▶ [EXTRACTED DATA]
====================
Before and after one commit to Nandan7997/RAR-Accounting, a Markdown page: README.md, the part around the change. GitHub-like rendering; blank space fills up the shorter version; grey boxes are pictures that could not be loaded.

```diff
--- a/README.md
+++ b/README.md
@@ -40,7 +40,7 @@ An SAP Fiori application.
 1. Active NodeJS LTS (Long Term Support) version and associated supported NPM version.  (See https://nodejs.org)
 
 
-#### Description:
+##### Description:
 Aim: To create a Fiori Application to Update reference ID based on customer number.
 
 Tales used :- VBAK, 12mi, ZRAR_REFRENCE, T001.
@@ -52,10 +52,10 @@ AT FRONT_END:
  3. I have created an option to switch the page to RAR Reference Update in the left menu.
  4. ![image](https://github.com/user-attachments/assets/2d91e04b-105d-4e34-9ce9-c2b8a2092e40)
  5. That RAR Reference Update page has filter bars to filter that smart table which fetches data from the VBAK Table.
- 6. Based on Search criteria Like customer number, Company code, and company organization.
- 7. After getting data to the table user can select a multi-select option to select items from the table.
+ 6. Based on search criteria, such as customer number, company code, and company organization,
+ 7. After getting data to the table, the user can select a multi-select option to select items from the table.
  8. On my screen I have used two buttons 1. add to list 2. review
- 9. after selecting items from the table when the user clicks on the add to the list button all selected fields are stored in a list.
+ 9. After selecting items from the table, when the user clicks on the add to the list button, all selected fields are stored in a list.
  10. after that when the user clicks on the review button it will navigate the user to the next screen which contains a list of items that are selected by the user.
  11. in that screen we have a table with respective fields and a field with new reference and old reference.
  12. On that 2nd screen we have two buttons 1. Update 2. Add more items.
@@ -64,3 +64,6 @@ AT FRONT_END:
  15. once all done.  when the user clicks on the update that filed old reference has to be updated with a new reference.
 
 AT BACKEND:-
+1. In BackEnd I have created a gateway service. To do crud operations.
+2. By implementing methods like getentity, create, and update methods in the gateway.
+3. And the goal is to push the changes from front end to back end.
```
====================
▶ [WHAT THE TASK REQUIRES] Nothing above should be left out; write out every record exactly.

▶ [EXPECTED OUTPUT]
Before and after one commit to Nandan7997/RAR-Accounting, a Markdown page: README.md, the part around the change. GitHub-like rendering; blank space fills up the shorter version; grey boxes are pictures that could not be loaded.

```diff
--- a/README.md
+++ b/README.md
@@ -40,7 +40,7 @@ An SAP Fiori application.
 1. Active NodeJS LTS (Long Term Support) version and associated supported NPM version.  (See https://nodejs.org)
 
 
-#### Description:
+##### Description:
 Aim: To create a Fiori Application to Update reference ID based on customer number.
 
 Tales used :- VBAK, 12mi, ZRAR_REFRENCE, T001.
@@ -52,10 +52,10 @@ AT FRONT_END:
  3. I have created an option to switch the page to RAR Reference Update in the left menu.
  4. ![image](https://github.com/user-attachments/assets/2d91e04b-105d-4e34-9ce9-c2b8a2092e40)
  5. That RAR Reference Update page has filter bars to filter that smart table which fetches data from the VBAK Table.
- 6. Based on Search criteria Like customer number, Company code, and company organization.
- 7. After getting data to the table user can select a multi-select option to select items from the table.
+ 6. Based on search criteria, such as customer number, company code, and company organization,
+ 7. After getting data to the table, the user can select a multi-select option to select items from the table.
  8. On my screen I have used two buttons 1. add to list 2. review
- 9. after selecting items from the table when the user clicks on the add to the list button all selected fields are stored in a list.
+ 9. After selecting items from the table, when the user clicks on the add to the list button, all selected fields are stored in a list.
  10. after that when the user clicks on the review button it will navigate the user to the next screen which contains a list of items that are selected by the user.
  11. in that screen we have a table with respective fields and a field with new reference and old reference.
  12. On that 2nd screen we have two buttons 1. Update 2. Add more items.
@@ -64,3 +64,6 @@ AT FRONT_END:
  15. once all done.  when the user clicks on the update that filed old reference has to be updated with a new reference.
 
 AT BACKEND:-
+1. In BackEnd I have created a gateway service. To do crud operations.
+2. By implementing methods like getentity, create, and update methods in the gateway.
+3. And the goal is to push the changes from front end to back end.
```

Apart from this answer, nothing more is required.